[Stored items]
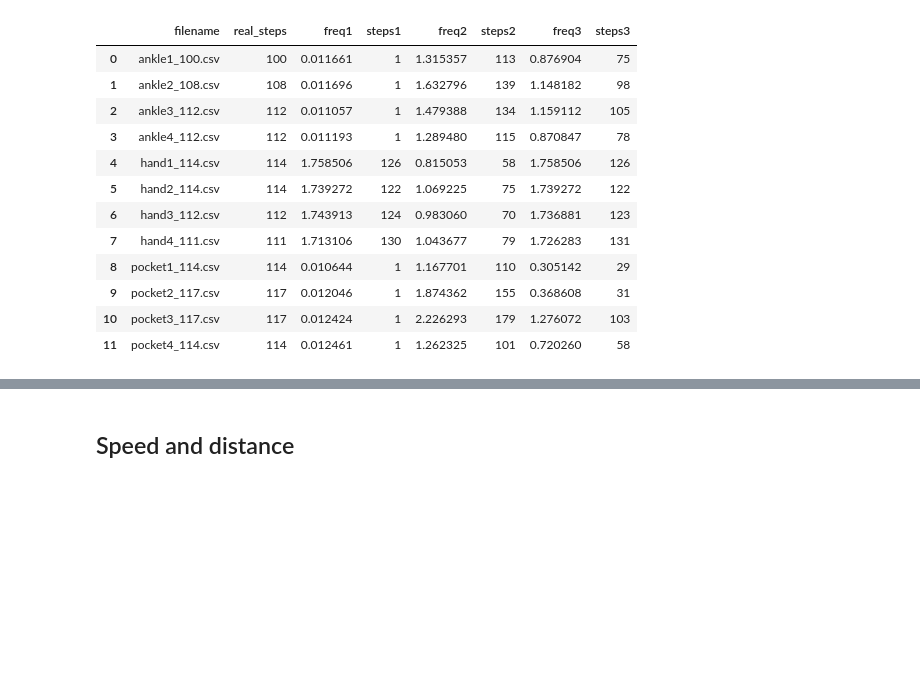
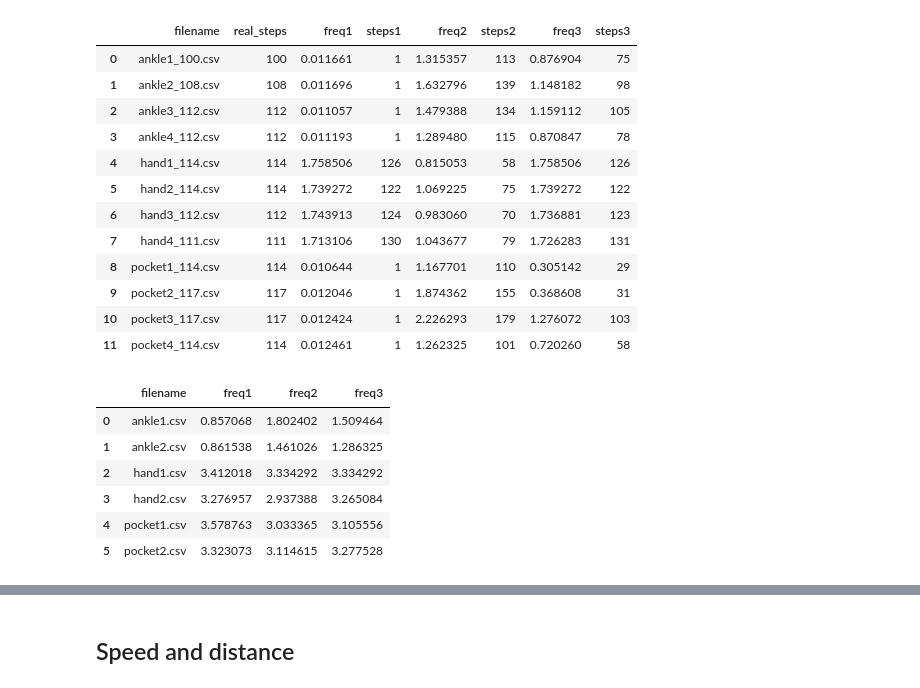
Before and after one commit to huy-n1001/gait_calculation, a Jupyter notebook: main.ipynb, the cells around one changed output, grey strips where cells are left out. Saved outputs shown, nothing was run; the diff lists cells and outputs as text; code cells hidden in the pictures; blank space fills up the shorter version.

```diff
--- a/main.ipynb
+++ b/main.ipynb
@@ -547,7 +547,15 @@ results
 | 10 | pocket3_117.csv | 117 | 0.012424 | 1 | 2.226293 | 179 | 1.276072 | 103 |
 | 11 | pocket4_114.csv | 114 | 0.012461 | 1 | 1.262325 | 101 | 0.720260 | 58 |
 # %%
-# INPUT_DIRECTORY = "huy_data/"
-# results = get_step_freqs(INPUT_DIRECTORY)
-# results
+INPUT_DIRECTORY = "huy_data/"
+results = get_step_freqs(INPUT_DIRECTORY)
+results
+# %% [output]
+|  | filename | freq1 | freq2 | freq3 |
+| 0 | ankle1.csv | 0.857068 | 1.802402 | 1.509464 |
+| 1 | ankle2.csv | 0.861538 | 1.461026 | 1.286325 |
+| 2 | hand1.csv | 3.412018 | 3.334292 | 3.334292 |
+| 3 | hand2.csv | 3.276957 | 2.937388 | 3.265084 |
+| 4 | pocket1.csv | 3.578763 | 3.033365 | 3.105556 |
+| 5 | pocket2.csv | 3.323073 | 3.114615 | 3.277528 |
 # %%
```
Also changed, not shown: parts of 6 cells of this notebook.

## Exercise
Restate the records word for word and drop the images.

## Output
Before and after one commit to huy-n1001/gait_calculation, a Jupyter notebook: main.ipynb, the cells around one changed output, grey strips where cells are left out. Saved outputs shown, nothing was run; the diff lists cells and outputs as text; code cells hidden in the pictures; blank space fills up the shorter version.

```diff
--- a/main.ipynb
+++ b/main.ipynb
@@ -547,7 +547,15 @@ results
 | 10 | pocket3_117.csv | 117 | 0.012424 | 1 | 2.226293 | 179 | 1.276072 | 103 |
 | 11 | pocket4_114.csv | 114 | 0.012461 | 1 | 1.262325 | 101 | 0.720260 | 58 |
 # %%
-# INPUT_DIRECTORY = "huy_data/"
-# results = get_step_freqs(INPUT_DIRECTORY)
-# results
+INPUT_DIRECTORY = "huy_data/"
+results = get_step_freqs(INPUT_DIRECTORY)
+results
+# %% [output]
+|  | filename | freq1 | freq2 | freq3 |
+| 0 | ankle1.csv | 0.857068 | 1.802402 | 1.509464 |
+| 1 | ankle2.csv | 0.861538 | 1.461026 | 1.286325 |
+| 2 | hand1.csv | 3.412018 | 3.334292 | 3.334292 |
+| 3 | hand2.csv | 3.276957 | 2.937388 | 3.265084 |
+| 4 | pocket1.csv | 3.578763 | 3.033365 | 3.105556 |
+| 5 | pocket2.csv | 3.323073 | 3.114615 | 3.277528 |
 # %%
```
Also changed, not shown: parts of 6 cells of this notebook.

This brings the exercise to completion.